Work to be completed: Each line that contains the word "item" is to be copied from the records below.

Dataset records:
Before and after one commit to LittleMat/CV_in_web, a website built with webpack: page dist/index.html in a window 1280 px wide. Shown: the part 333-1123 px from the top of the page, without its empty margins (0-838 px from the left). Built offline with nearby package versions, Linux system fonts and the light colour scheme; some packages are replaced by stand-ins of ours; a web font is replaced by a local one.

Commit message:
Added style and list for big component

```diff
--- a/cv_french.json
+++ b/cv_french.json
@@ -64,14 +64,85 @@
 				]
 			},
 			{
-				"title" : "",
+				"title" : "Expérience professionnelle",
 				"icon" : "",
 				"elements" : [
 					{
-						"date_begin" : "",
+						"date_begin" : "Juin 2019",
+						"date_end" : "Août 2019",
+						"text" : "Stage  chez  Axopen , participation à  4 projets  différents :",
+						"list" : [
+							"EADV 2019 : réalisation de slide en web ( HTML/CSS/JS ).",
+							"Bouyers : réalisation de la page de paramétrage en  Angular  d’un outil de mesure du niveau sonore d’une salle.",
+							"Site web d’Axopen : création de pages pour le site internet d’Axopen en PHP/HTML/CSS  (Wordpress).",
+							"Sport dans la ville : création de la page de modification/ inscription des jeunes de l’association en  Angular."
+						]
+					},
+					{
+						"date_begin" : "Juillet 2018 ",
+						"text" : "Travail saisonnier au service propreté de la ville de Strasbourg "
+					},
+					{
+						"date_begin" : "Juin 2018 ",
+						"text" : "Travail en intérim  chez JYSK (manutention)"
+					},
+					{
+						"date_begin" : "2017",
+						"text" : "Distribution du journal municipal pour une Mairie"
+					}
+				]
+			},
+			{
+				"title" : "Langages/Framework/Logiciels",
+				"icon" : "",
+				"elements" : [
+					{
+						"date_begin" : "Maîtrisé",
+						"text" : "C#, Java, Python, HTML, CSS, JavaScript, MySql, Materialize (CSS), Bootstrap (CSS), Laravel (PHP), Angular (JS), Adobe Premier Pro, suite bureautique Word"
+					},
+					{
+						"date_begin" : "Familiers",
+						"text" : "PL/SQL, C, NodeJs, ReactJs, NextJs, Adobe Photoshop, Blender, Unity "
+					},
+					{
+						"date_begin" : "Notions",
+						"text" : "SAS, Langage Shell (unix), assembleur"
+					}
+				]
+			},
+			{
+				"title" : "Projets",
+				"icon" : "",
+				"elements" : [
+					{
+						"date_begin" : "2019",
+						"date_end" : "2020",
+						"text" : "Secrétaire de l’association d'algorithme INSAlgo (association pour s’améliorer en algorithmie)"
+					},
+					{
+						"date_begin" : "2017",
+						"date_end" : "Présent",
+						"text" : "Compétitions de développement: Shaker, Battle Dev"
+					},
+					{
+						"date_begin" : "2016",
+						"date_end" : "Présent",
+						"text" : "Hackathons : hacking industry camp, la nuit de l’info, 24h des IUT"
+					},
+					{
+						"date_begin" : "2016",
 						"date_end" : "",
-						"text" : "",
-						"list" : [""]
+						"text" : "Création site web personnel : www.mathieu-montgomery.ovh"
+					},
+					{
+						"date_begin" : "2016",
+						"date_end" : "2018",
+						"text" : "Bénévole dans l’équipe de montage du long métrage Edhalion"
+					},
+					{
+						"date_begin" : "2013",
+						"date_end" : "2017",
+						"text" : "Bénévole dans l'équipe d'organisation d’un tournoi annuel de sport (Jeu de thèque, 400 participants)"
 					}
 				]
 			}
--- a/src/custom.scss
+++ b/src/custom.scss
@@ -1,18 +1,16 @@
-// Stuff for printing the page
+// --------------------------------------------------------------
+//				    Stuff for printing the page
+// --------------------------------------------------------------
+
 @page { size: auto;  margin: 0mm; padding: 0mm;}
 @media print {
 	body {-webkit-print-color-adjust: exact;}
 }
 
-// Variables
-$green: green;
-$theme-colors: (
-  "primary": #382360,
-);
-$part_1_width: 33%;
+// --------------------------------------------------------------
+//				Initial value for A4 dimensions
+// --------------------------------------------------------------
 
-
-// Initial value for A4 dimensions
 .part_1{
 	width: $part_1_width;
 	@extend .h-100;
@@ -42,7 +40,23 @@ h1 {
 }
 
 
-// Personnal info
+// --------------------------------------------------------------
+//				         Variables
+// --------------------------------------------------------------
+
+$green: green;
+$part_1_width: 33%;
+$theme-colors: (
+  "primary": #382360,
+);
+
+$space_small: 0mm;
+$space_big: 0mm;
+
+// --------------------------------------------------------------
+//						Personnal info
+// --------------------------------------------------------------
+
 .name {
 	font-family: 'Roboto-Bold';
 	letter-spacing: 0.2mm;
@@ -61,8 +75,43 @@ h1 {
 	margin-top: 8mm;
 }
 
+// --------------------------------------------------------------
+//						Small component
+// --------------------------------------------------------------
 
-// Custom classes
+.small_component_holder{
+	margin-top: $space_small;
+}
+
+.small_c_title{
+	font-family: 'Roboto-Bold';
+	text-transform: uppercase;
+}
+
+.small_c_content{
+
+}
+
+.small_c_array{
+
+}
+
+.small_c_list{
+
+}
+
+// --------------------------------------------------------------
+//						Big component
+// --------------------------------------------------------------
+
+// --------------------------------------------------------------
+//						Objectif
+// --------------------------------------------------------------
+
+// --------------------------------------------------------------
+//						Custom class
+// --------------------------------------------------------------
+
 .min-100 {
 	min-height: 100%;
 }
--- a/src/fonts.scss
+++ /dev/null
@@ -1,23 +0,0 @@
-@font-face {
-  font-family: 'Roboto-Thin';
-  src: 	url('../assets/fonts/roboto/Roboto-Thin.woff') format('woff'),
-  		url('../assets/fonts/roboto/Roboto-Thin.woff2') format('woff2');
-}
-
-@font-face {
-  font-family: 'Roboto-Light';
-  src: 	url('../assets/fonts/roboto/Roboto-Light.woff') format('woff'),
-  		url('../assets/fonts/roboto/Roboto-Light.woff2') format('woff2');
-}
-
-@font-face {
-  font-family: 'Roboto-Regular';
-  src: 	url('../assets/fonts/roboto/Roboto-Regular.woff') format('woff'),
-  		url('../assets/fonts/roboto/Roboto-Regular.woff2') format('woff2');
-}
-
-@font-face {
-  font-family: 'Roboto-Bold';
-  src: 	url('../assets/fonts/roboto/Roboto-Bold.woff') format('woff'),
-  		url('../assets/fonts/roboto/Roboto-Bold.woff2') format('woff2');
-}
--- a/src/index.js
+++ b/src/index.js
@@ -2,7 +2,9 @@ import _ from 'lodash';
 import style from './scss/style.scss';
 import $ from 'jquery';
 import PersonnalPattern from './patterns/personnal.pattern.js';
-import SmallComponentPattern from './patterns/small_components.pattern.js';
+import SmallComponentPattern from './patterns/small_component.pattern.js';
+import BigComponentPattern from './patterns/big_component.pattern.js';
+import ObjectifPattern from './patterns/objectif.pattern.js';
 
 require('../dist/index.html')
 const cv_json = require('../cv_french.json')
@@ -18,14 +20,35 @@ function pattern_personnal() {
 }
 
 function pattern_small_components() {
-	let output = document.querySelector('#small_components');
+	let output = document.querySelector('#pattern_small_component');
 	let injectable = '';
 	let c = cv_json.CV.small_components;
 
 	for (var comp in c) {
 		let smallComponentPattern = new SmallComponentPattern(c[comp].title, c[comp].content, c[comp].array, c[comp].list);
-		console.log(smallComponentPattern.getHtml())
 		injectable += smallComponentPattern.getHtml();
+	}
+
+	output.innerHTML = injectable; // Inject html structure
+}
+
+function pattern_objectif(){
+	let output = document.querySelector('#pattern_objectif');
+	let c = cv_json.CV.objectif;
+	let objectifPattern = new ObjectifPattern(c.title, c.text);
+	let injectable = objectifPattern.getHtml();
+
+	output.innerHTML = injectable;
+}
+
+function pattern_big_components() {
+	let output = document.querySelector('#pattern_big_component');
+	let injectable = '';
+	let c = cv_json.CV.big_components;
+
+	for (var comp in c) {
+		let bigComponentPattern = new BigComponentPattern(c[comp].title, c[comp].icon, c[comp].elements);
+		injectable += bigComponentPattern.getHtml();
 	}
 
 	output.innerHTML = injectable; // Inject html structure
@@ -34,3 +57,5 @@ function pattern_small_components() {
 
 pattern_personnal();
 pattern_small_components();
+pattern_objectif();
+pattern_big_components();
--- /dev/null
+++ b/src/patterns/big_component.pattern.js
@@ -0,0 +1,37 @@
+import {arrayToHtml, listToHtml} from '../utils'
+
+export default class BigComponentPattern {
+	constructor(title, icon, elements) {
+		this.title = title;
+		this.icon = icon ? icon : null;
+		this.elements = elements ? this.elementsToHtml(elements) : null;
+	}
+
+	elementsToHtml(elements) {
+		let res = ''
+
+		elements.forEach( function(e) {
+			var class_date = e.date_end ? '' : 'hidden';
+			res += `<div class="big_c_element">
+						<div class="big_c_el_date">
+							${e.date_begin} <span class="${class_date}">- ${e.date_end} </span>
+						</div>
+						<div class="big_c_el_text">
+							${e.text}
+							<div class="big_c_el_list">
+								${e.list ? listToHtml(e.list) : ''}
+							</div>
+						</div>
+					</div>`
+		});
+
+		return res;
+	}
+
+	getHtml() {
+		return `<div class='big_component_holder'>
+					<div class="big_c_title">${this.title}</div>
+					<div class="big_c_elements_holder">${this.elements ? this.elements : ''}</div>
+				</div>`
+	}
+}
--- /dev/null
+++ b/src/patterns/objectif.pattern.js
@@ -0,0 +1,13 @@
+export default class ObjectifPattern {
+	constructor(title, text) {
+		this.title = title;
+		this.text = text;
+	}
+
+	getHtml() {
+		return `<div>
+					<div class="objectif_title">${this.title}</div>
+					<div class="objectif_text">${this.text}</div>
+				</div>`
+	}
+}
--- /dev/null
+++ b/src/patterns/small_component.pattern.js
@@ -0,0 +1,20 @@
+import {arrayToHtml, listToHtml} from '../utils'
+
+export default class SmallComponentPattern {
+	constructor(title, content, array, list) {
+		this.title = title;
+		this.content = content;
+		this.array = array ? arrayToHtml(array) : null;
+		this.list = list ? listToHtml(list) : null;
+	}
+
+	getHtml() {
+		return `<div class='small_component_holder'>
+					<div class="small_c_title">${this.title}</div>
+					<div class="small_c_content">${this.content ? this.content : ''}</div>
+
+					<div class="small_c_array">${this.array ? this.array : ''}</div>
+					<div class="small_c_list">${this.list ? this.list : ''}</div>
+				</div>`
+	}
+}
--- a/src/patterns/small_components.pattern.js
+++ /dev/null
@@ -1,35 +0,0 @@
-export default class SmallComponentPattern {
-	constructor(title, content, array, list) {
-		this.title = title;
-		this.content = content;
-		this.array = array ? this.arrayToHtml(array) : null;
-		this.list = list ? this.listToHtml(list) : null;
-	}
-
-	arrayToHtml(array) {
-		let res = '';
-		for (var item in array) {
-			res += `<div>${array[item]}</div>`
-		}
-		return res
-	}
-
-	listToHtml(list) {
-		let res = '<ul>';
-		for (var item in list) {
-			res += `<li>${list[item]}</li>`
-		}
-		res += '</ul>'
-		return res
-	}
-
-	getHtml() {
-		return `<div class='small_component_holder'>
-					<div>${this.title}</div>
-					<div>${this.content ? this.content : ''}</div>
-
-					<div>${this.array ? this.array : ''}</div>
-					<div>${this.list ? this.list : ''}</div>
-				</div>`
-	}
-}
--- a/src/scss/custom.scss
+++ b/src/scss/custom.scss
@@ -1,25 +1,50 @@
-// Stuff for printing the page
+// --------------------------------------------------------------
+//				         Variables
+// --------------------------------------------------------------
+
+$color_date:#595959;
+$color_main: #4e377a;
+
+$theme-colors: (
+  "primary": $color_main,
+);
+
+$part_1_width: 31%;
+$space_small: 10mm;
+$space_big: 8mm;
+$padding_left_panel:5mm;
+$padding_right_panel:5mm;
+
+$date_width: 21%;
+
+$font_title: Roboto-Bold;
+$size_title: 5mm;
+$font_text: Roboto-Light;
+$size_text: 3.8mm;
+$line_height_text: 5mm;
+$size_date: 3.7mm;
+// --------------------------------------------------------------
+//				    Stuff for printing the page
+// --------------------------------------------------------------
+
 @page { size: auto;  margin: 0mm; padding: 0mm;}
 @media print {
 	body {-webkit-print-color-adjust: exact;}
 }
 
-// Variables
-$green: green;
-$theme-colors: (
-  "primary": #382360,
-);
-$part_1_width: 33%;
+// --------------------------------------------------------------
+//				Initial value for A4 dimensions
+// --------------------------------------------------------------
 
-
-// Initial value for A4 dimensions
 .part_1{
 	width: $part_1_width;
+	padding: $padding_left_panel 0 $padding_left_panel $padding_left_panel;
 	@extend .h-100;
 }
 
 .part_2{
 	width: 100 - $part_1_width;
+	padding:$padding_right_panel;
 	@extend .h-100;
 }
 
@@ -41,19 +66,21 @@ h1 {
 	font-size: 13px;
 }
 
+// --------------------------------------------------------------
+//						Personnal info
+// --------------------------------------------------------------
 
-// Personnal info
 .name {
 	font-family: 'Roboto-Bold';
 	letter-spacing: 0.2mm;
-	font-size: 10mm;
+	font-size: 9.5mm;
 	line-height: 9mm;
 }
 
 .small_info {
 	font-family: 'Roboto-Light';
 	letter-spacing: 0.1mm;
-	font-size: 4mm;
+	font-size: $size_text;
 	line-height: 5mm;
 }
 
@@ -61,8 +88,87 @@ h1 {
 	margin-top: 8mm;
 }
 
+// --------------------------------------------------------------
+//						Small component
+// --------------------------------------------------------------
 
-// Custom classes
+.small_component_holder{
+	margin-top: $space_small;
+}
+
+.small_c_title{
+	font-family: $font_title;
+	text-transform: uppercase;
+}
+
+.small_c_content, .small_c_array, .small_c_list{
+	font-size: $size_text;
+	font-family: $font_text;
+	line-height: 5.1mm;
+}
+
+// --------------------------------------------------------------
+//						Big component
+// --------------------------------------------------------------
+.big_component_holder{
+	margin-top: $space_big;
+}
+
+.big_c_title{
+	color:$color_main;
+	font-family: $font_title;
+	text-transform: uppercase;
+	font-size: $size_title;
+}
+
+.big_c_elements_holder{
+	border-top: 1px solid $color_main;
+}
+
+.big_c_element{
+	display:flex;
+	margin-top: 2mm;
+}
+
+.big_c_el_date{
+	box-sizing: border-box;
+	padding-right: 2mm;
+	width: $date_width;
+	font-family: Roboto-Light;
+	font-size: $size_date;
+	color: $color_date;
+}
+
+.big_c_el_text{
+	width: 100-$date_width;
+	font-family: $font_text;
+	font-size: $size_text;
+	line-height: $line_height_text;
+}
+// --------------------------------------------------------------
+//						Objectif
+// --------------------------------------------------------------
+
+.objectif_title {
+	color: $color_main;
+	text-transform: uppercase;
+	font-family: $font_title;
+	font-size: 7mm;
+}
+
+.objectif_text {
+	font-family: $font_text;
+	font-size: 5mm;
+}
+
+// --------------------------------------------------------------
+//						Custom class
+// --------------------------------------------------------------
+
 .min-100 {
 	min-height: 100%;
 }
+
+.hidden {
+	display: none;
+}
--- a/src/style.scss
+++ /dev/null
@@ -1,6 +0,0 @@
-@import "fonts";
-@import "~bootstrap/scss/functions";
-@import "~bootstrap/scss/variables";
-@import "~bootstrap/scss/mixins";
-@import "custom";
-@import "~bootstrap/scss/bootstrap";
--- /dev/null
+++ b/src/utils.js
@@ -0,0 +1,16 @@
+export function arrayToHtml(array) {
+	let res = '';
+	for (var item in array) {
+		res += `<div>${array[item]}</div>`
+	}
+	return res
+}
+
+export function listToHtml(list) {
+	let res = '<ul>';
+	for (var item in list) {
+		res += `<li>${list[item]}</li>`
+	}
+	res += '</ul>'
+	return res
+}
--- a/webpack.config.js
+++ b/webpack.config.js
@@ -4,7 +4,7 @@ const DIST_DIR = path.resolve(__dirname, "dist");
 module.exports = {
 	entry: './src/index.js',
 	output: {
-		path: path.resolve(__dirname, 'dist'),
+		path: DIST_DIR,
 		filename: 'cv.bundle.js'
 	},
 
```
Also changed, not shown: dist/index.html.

Result for this task:
-		for (var item in array) {
-			res += `<div>${array[item]}</div>`
-		for (var item in list) {
-			res += `<li>${list[item]}</li>`
+	for (var item in array) {
+		res += `<div>${array[item]}</div>`
+	for (var item in list) {
+		res += `<li>${list[item]}</li>`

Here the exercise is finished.